◆ Task details
Every line of the entries below that mentions "face" is to be copied out.

◆ Collection entries
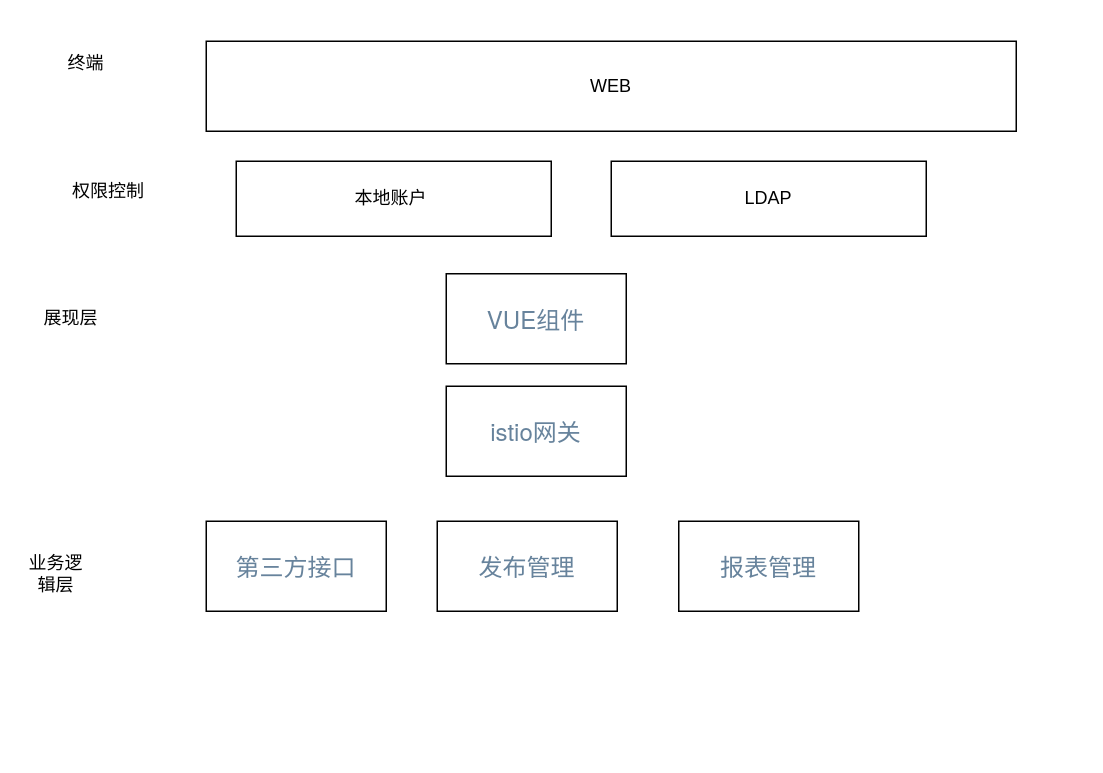
The draw.io diagram 统一门户.drawio in tengxiao/zabbix-report, before the edit. Source tidied: cells renumbered, new cells numbered last; positions are measured from the earlier drawing's top-left corner, leaving out a move shared by most shapes. Both pictures are drawn from the tidied source at 150%, with x=0, y=0 at pixel (26, 26).
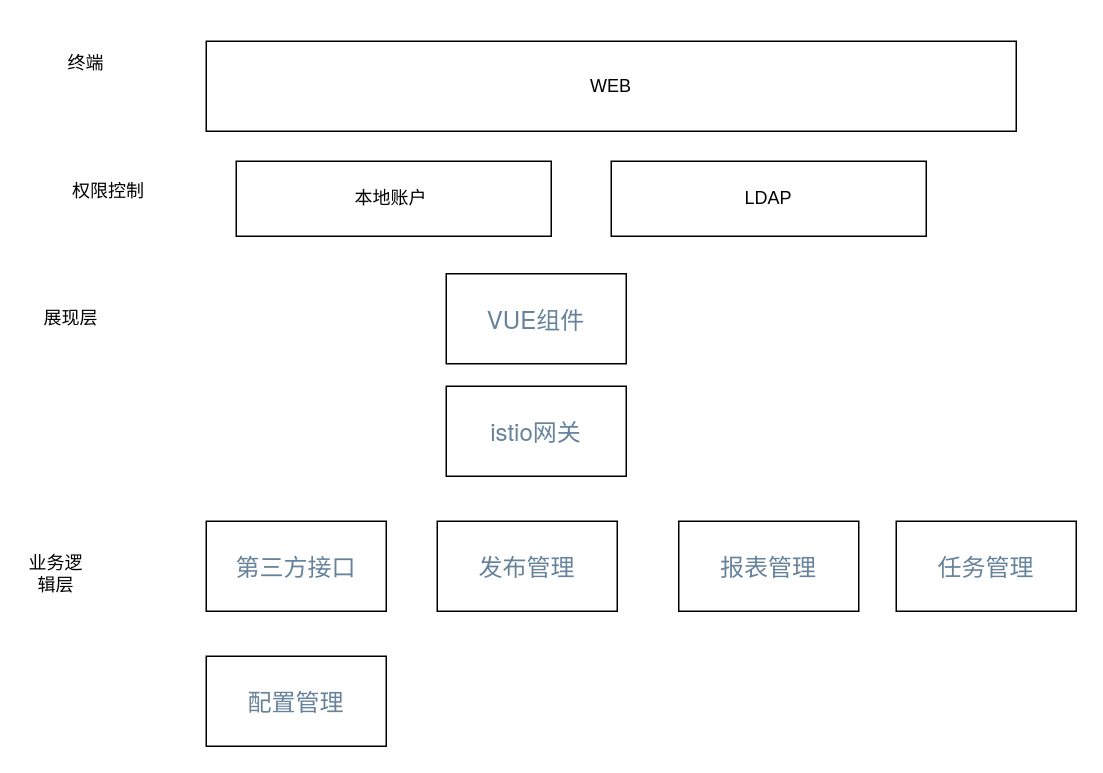
Above is the later version.

Commit message (it also covers changes not shown here):
更新统一门户.drawio

What changed in the source:
```diff
@@
 <mxGraphModel>
   <root>
     <mxCell id="0" />
     <mxCell id="1" parent="0" />
     <mxCell id="2" value="WEB" style="rounded=0;whiteSpace=wrap;html=1;" parent="1" vertex="1">
       <mxGeometry x="120" y="10" width="540" height="60" as="geometry" />
     </mxCell>
     <mxCell id="3" value="&lt;span style=&quot;color: rgb(103 , 131 , 156) ; font-family: &amp;#34;helvetica neue&amp;#34; , &amp;#34;helvetica&amp;#34; , &amp;#34;arial&amp;#34; , sans-serif ; font-size: 16px ; background-color: rgb(255 , 255 , 255)&quot;&gt;VUE组件&lt;/span&gt;" style="rounded=0;whiteSpace=wrap;html=1;" parent="1" vertex="1">
       <mxGeometry x="280" y="165" width="120" height="60" as="geometry" />
     </mxCell>
     <mxCell id="4" value="终端" style="text;html=1;strokeColor=none;fillColor=none;align=center;verticalAlign=middle;whiteSpace=wrap;rounded=0;" parent="1" vertex="1">
       <mxGeometry x="20" width="40" height="50" as="geometry" />
     </mxCell>
     <mxCell id="5" value="展现层" style="text;html=1;strokeColor=none;fillColor=none;align=center;verticalAlign=middle;whiteSpace=wrap;rounded=0;" parent="1" vertex="1">
       <mxGeometry x="10" y="170" width="40" height="50" as="geometry" />
     </mxCell>
     <mxCell id="6" value="本地账户&lt;span style=&quot;white-space: pre&quot;&gt; &lt;/span&gt;" style="rounded=0;whiteSpace=wrap;html=1;" parent="1" vertex="1">
       <mxGeometry x="140" y="90" width="210" height="50" as="geometry" />
     </mxCell>
     <mxCell id="7" value="LDAP" style="rounded=0;whiteSpace=wrap;html=1;" parent="1" vertex="1">
       <mxGeometry x="390" y="90" width="210" height="50" as="geometry" />
     </mxCell>
     <mxCell id="8" value="权限控制" style="text;html=1;strokeColor=none;fillColor=none;align=center;verticalAlign=middle;whiteSpace=wrap;rounded=0;" parent="1" vertex="1">
       <mxGeometry x="20" y="100" width="70" height="20" as="geometry" />
     </mxCell>
     <mxCell id="9" value="业务逻辑层" style="text;html=1;strokeColor=none;fillColor=none;align=center;verticalAlign=middle;whiteSpace=wrap;rounded=0;" parent="1" vertex="1">
       <mxGeometry y="340" width="40" height="50" as="geometry" />
     </mxCell>
     <mxCell id="10" value="&lt;span style=&quot;color: rgb(103 , 131 , 156) ; font-family: &amp;#34;helvetica neue&amp;#34; , &amp;#34;helvetica&amp;#34; , &amp;#34;arial&amp;#34; , sans-serif ; font-size: 16px ; background-color: rgb(255 , 255 , 255)&quot;&gt;第三方接口&lt;/span&gt;" style="rounded=0;whiteSpace=wrap;html=1;" parent="1" vertex="1">
       <mxGeometry x="120" y="330" width="120" height="60" as="geometry" />
     </mxCell>
     <mxCell id="11" value="&lt;font color=&quot;#67839c&quot; face=&quot;helvetica neue, helvetica, arial, sans-serif&quot;&gt;&lt;span style=&quot;font-size: 16px ; background-color: rgb(255 , 255 , 255)&quot;&gt;istio网关&lt;/span&gt;&lt;/font&gt;" style="rounded=0;whiteSpace=wrap;html=1;" parent="1" vertex="1">
       <mxGeometry x="280" y="240" width="120" height="60" as="geometry" />
     </mxCell>
     <mxCell id="12" value="&lt;span style=&quot;color: rgb(103 , 131 , 156) ; font-family: &amp;#34;helvetica neue&amp;#34; , &amp;#34;helvetica&amp;#34; , &amp;#34;arial&amp;#34; , sans-serif ; font-size: 16px ; background-color: rgb(255 , 255 , 255)&quot;&gt;发布管理&lt;/span&gt;" style="rounded=0;whiteSpace=wrap;html=1;" parent="1" vertex="1">
       <mxGeometry x="274" y="330" width="120" height="60" as="geometry" />
     </mxCell>
     <mxCell id="13" value="&lt;span style=&quot;color: rgb(103 , 131 , 156) ; font-family: &amp;#34;helvetica neue&amp;#34; , &amp;#34;helvetica&amp;#34; , &amp;#34;arial&amp;#34; , sans-serif ; font-size: 16px ; background-color: rgb(255 , 255 , 255)&quot;&gt;报表管理&lt;/span&gt;" style="rounded=0;whiteSpace=wrap;html=1;" parent="1" vertex="1">
       <mxGeometry x="435" y="330" width="120" height="60" as="geometry" />
     </mxCell>
+    <mxCell id="14" value="&lt;font color=&quot;#67839c&quot; face=&quot;helvetica neue, helvetica, arial, sans-serif&quot;&gt;&lt;span style=&quot;font-size: 16px ; background-color: rgb(255 , 255 , 255)&quot;&gt;任务管理&lt;/span&gt;&lt;/font&gt;" style="rounded=0;whiteSpace=wrap;html=1;" parent="1" vertex="1">
+      <mxGeometry x="580" y="330" width="120" height="60" as="geometry" />
+    </mxCell>
+    <mxCell id="15" value="&lt;font color=&quot;#67839c&quot; face=&quot;helvetica neue, helvetica, arial, sans-serif&quot;&gt;&lt;span style=&quot;font-size: 16px ; background-color: rgb(255 , 255 , 255)&quot;&gt;配置管理&lt;/span&gt;&lt;/font&gt;" style="rounded=0;whiteSpace=wrap;html=1;" parent="1" vertex="1">
+      <mxGeometry x="120" y="420" width="120" height="60" as="geometry" />
+    </mxCell>
   </root>
 </mxGraphModel>
```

◆ Exercise answer
     <mxCell id="11" value="&lt;font color=&quot;#67839c&quot; face=&quot;helvetica neue, helvetica, arial, sans-serif&quot;&gt;&lt;span style=&quot;font-size: 16px ; background-color: rgb(255 , 255 , 255)&quot;&gt;istio网关&lt;/span&gt;&lt;/font&gt;" style="rounded=0;whiteSpace=wrap;html=1;" parent="1" vertex="1">
+    <mxCell id="14" value="&lt;font color=&quot;#67839c&quot; face=&quot;helvetica neue, helvetica, arial, sans-serif&quot;&gt;&lt;span style=&quot;font-size: 16px ; background-color: rgb(255 , 255 , 255)&quot;&gt;任务管理&lt;/span&gt;&lt;/font&gt;" style="rounded=0;whiteSpace=wrap;html=1;" parent="1" vertex="1">
+    <mxCell id="15" value="&lt;font color=&quot;#67839c&quot; face=&quot;helvetica neue, helvetica, arial, sans-serif&quot;&gt;&lt;span style=&quot;font-size: 16px ; background-color: rgb(255 , 255 , 255)&quot;&gt;配置管理&lt;/span&gt;&lt;/font&gt;" style="rounded=0;whiteSpace=wrap;html=1;" parent="1" vertex="1">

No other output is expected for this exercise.